In an ongoing series, different commentators and experts weigh in on what the BC Liberal Party needs to do from here. Today, former Conservative national campaign director Hamish Marshall offers his take.
Last week’s election drubbing should force the BC Liberals and the broad free-enterprise coalition to take stock and evaluate what they offer, and how they fight elections. Here are four things they need to do in order to win again:
1. Take the splintering of the right seriously
Once again, the BC Conservatives cost the BC Liberal seats. But it wasn’t just the BC Conservatives, the overperformance of small right-wing parties, or mishandling the Laurie Throness situation, which handed the NDP a bigger victory. In all, at least six seats were lost by the BC Liberals because of conservative-minded voters going elsewhere.
It was easy to dismiss the BC Conservatives because they only ran 19 candidates, but in those ridings, they got 10.4% of the vote. The BC Liberals need to do what Christy Clark did when faced with a far more organized BC Conservative Party before the 2013 election. Not only did they present a pro-energy resource development platform which appealed to Conservatives, they recruited activists, got Stockwell Day and Chuck Strahl involved in the campaign, and basically handed John Martin, a one-time BC Conservative candidate in Chilliwack, the BC Liberal nomination.

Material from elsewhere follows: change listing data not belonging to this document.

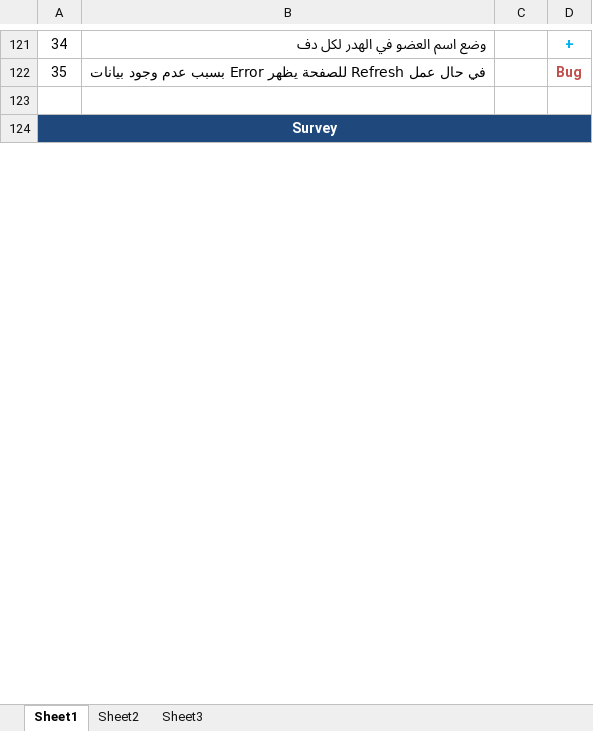
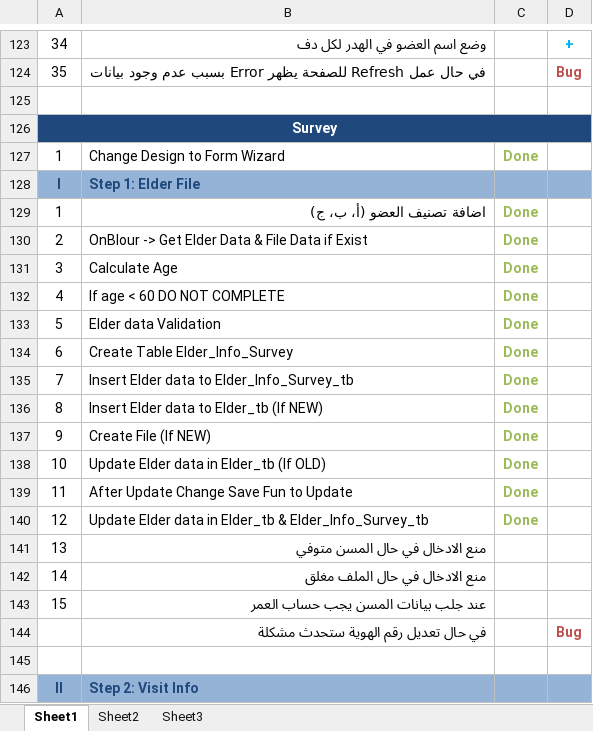
Before and after one commit to sally86/elder, an Excel workbook: Tasks.xlsx, sheet Sheet1, drawn as a sheet; only a part is shown, gaps mark what is left out; values as stored, in another font and other column widths than the file's, no borders; the diff covers the shown part only; the diff names each change by its address in the sheet, - before the commit and + after, or states it on an @@ line.

Commit message:
Survey Wizard

```diff
--- a/Tasks.xlsx (sheet Sheet1)
+++ b/Tasks.xlsx (sheet Sheet1)
+row 127: 1 | Change Design to Form Wizard | Done
+row 128: I | Step 1: Elder File
+row 129: 1 | اضافة تصنيف العضو (أ، ب، ج) | Done
+row 130: 2 | OnBlour -> Get Elder Data & File Data if Exist | Done
+row 131: 3 | Calculate Age | Done
+row 132: 4 | If age < 60 DO NOT COMPLETE | Done
+row 133: 5 | Elder data Validation | Done
+row 134: 6 | Create Table Elder_Info_Survey | Done
+row 135: 7 | Insert Elder data to Elder_Info_Survey_tb | Done
+row 136: 8 | Insert Elder data to Elder_tb (If NEW) | Done
+row 137: 9 | Create File (If NEW) | Done
+row 138: 10 | Update Elder data in Elder_tb (If OLD) | Done
+row 139: 11 | After Update Change Save Fun to Update | Done
+row 140: 12 | Update Elder data in Elder_tb & Elder_Info_Survey_tb | Done
+row 141: 13 | منع الادخال في حال المسن متوفي
+row 142: 14 | منع الادخال في حال الملف مغلق
+row 143: 15 | عند جلب بيانات المسن يجب حساب العمر
+row 144:  | في حال تعديل رقم الهوية ستحدث مشكلة |  | Bug
+row 145: (empty)
+row 146: II | Step 2: Visit Info
```
Also changed, not shown: 12 added rows and 1 edited cell elsewhere in this sheet, 10 other files.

They took the threat seriously and won as a result. That has to be the default position of the BC Liberals going forward, not the exception.
2. Recapture the Chinese-Canadian vote
One of the most interesting and underreported trends of the last decade has been the decline of the BC Liberals with voters of Chinese descent. In this election, of the 15 seats with the most Chinese voters, they won three. Each of these ridings is at least 20% Chinese — and that number is not decreasing. The ultimate example is the BC Liberals losing three of four seats in Richmond, a former stronghold.
In 2013 the BC Liberals won 9 of these 15 seats (if they were on the present boundaries) and this dropped to 7 in 2017. BC Liberal vote dropped in ridings with the most Chinese-Canadians from 46% in 2013 (better than they did provincewide) to 40% in 2017, and down to just 36% last week.
There is no path back to victory that does not include winning this community by a significant margin. This has to be a top priority of the new leader.
3. Give people a reason to vote for them
For much of the Campbell-Clark years, the core message in elections was the NDP was too risky to be trusted in government. It was very effective, and almost worked in 2017. But after four years of the Horgan version of the NDP being less scary, less erratic, and downright more likeable than those who ran the province in the ’90s, that message has no hope of success.
The only way to win is to land some punches on Horgan, damage his brand, and more than anything else put forward a positive and distinct vision of the province. Being “New Democrats who are good at math” is not enough to win. The lowest point of the BC Liberal saga was Christy Clark’s embarrassing “clone speech” of 2017 when she basically promised to implement the NDP platform to stave off losing power. Given the choice between the real version of a party and a fake, one voters will choose the real one.
4. Fresh new leader, and a fresh new brand
The next leader has to be a new face — or at least someone who understands how the world has changed. A reincarnation of Gordon Campbell or Christy Clark would be suicide. Their formula worked in their circumstances, but things are different now.
Along with a new leader, the BC Liberals need to change their name. The Liberal brand is too tied to what is happening federally (for good or ill) and turns off too many Conservative-minded folks. A party’s name should be a net positive, not a net negative when comes to attracting voters, donors, and volunteers. There is no reason party members could not be given a short list of names to choose from, and vote online to rebrand the party.
With a new leader, a new brand, a clear vision for BC and an understanding of which voters to go after, the free-enterprise party can win again.
Hamish I. Marshall is a partner with ONE a national public affairs advocacy firm was the Conservatives’ National Campaign Manager for the 2019 Federal Election.
- BC broadcasting icon Drex had a very different response – and very different advice – to the election, and a preferred choice for a new leader.
- Ada Slivinski wasn’t surprised by the results (so far) in Chilliwack.
- Maclean Kay looked at the long-, medium-, and short-term issues that played into the BC Liberals’ defeat.